Thursday’s travel warning called on Saudi visitors and residents of Lebanon to leave and advised nationals not to visit the country. Lebanon is a prime target as tensions escalate between Saudi Arabia and regional rival Iran because it is home to Hizbollah, the Tehran-backed Shia militia that has grown increasingly powerful across the region in recent years.
The crisis for Lebanon began when its prime minister Saad al-Hariri resigned on Saturday while in Riyadh, apparently under pressure from Saudi officials. He has yet to return to his country and a growing number of Lebanese and regional officials suspect the long-time Saudi Arabian ally is being held in Riyadh by force and are demanding his return.
Saudi Arabia has signalled it will forcefully push for change in Lebanon, where it once wielded great political influence but has increasingly lost that to Iran and Hizbollah.
Thamer al-Sabhan, Riyadh’s minister of Gulf affairs, this week warned that Lebanon, whose government includes members of Hizbollah, would be considered to have declared war on Saudi Arabia for “remaining under this party of evil and terrorism”.
Within an hour of the Saudi Arabian travel ban, Mr Sabhan wrote on Twitter: “All measures taken are being done successively with continuous and more aggressive escalation until matters return to normal.”
The warnings come as Emmanuel Macron, French president, was set to travel to Riyadh on Thursday for an impromptu meeting with Mohammed bin Salman, the powerful Saudi crown prince.
Speaking in Dubai after a two-day trip to the United Arab Emirates, Mr Macron said it was vital to preserve the “stability of the region” which also meant the “stability and integrity of Lebanon”. France has deep historical ties with the Mediterranean country, which was once a French colony.
“I have heard very hard positions on Iran — which I don’t share — so it’s important to have a structured discussion, so that I understand the decisions carried out domestically, and so that we can exchange on Iran . . . Yemen . . . and Lebanon. And I will say how essential the stability and integrity of Lebanon is to me,” Mr Macron said.
The French president said “informal contacts” had been established with Mr Hariri while a spokesperson for the foreign ministry could not immediately comment on rumours of a meeting between the former prime minister and the French ambassador in Riyadh.
Mr Macron said: “My wish is that Lebanese politicians can move freely in Lebanon, which means demilitarising part of Lebanon and a demanding position towards those who seek to destabilise Lebanon.”
Most regional observers believe Mr Hariri was forced out by Riyadh due to its concerns over Hizbollah’s rising influence and frustrated that Mr Hariri’s government provided legal cover for the Shia group.
Mr Hariri, who also has Saudi citizenship and owns a business in the country, may have been caught up in the dramatic purge and arrest of businessmen and princes in Saudi Arabia that also began on Saturday. Regional diplomats have said they are unsure of his condition, but believe he is not completely free.
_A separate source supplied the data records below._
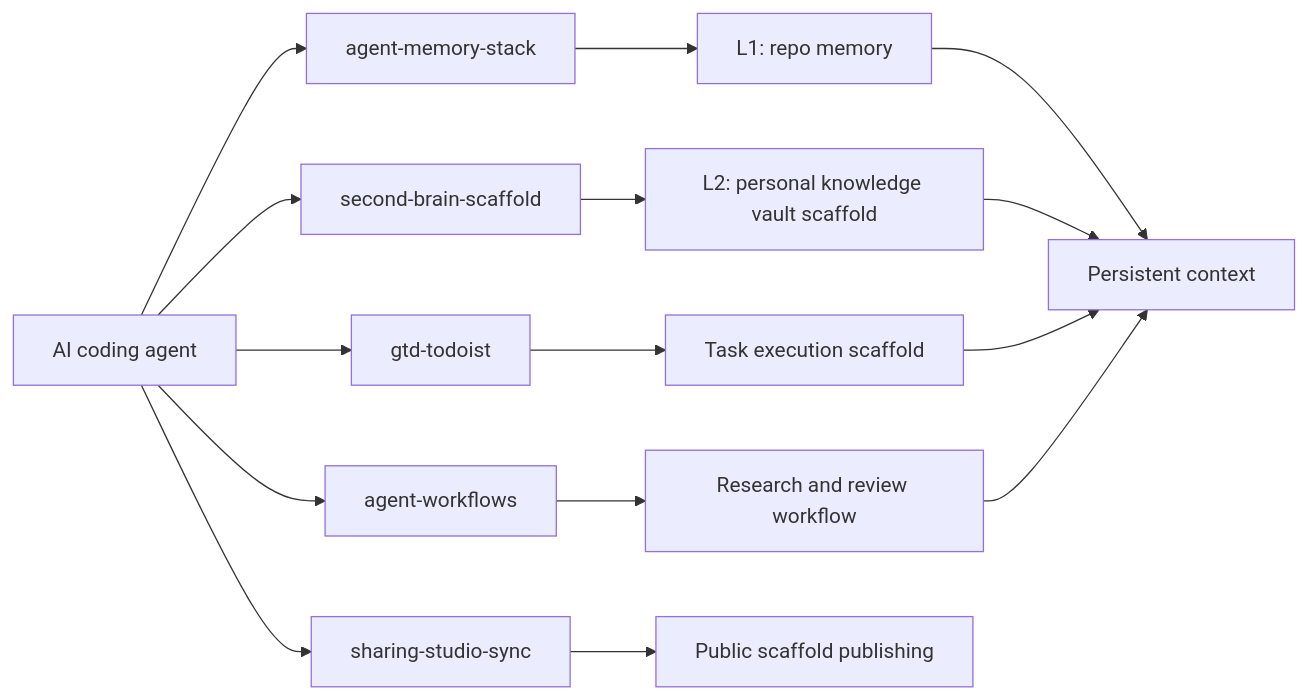
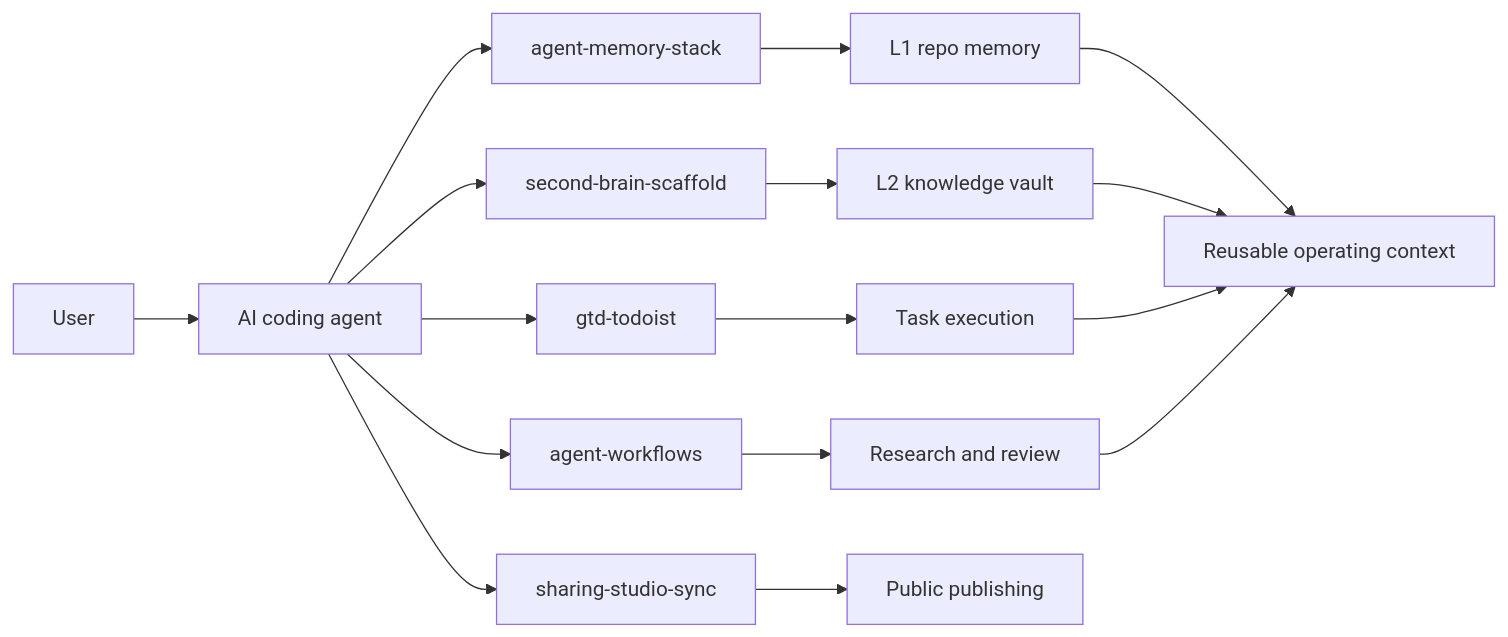
The diagram in README.md (kevinlasnh/sharing-studio), drawn with Mermaid before and after one commit. The commit also changed other lines of this file and 7 other files, not shown here.

Commit message:
Polish sharing-studio READMEs

````diff
--- a/README.md
+++ b/README.md
@@ -27,19 +34,20 @@
 ```mermaid
 flowchart LR
-  A[AI coding agent] --> B[agent-memory-stack]
-  A --> C[second-brain-scaffold]
-  A --> D[gtd-todoist]
-  A --> F[agent-workflows]
-  A --> G[sharing-studio-sync]
+  U[User] --> A[AI coding agent]
+  A --> M[agent-memory-stack]
+  A --> B[second-brain-scaffold]
+  A --> G[gtd-todoist]
+  A --> W[agent-workflows]
+  A --> S[sharing-studio-sync]
 
-  B --> B1[L1: repo memory]
-  C --> C1[L2: personal knowledge vault scaffold]
-  D --> D1[Task execution scaffold]
-  F --> F1[Research and review workflow]
-  G --> G1[Public scaffold publishing]
+  M --> M1[L1 repo memory]
+  B --> B1[L2 knowledge vault]
+  G --> G1[Task execution]
+  W --> W1[Research and review]
+  S --> S1[Public publishing]
 
-  B1 --> E[Persistent context]
-  C1 --> E
-  D1 --> E
-  F1 --> E
+  M1 --> C[Reusable operating context]
+  B1 --> C
+  G1 --> C
+  W1 --> C
 ```
````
Lebanese politicians from both sides of the country’s political divide have started to speak out about his absence. His own Future party, relatively silent since his resignation, came out on Thursday to demand his return.
“The return of . . . Hariri is necessary in order to restore the internal and external balance of Lebanon with full respect to Lebanese legitimacy,” it said.
Lebanon’s foreign minister, who is in a party aligned with Hizbollah and a rival to Mr Hariri, also demanded his return in statements released on Twitter.
Reuters news agency reported that two senior Lebanese officials now consider Mr Hariri a captive in Saudi Arabia. “We will work with [foreign] states to return him to Beirut,” an official was quoted as saying.
This post originally appeared on Financial Times